TASK TO CARRY OUT:
Please give all of the data again, character for character, and drop the pictures.

DATA EXTRACTS:
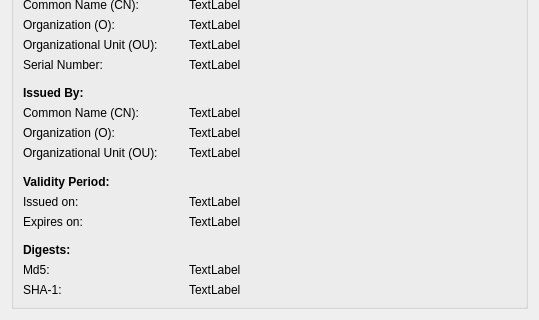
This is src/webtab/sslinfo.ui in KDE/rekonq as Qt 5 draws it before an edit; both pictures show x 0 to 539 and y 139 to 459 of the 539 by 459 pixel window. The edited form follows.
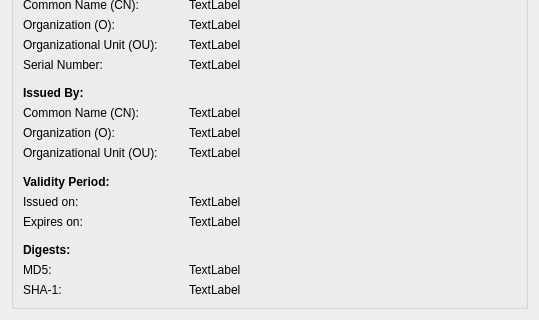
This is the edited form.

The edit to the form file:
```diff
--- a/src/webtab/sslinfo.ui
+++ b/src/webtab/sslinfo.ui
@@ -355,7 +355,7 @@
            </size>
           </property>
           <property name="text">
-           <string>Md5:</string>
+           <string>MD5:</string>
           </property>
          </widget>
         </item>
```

RESULT:
This is src/webtab/sslinfo.ui in KDE/rekonq as Qt 5 draws it before an edit; both pictures show x 0 to 539 and y 139 to 459 of the 539 by 459 pixel window. The edited form follows.
This is the edited form.

The edit to the form file:
```diff
--- a/src/webtab/sslinfo.ui
+++ b/src/webtab/sslinfo.ui
@@ -355,7 +355,7 @@
            </size>
           </property>
           <property name="text">
-           <string>Md5:</string>
+           <string>MD5:</string>
           </property>
          </widget>
         </item>
```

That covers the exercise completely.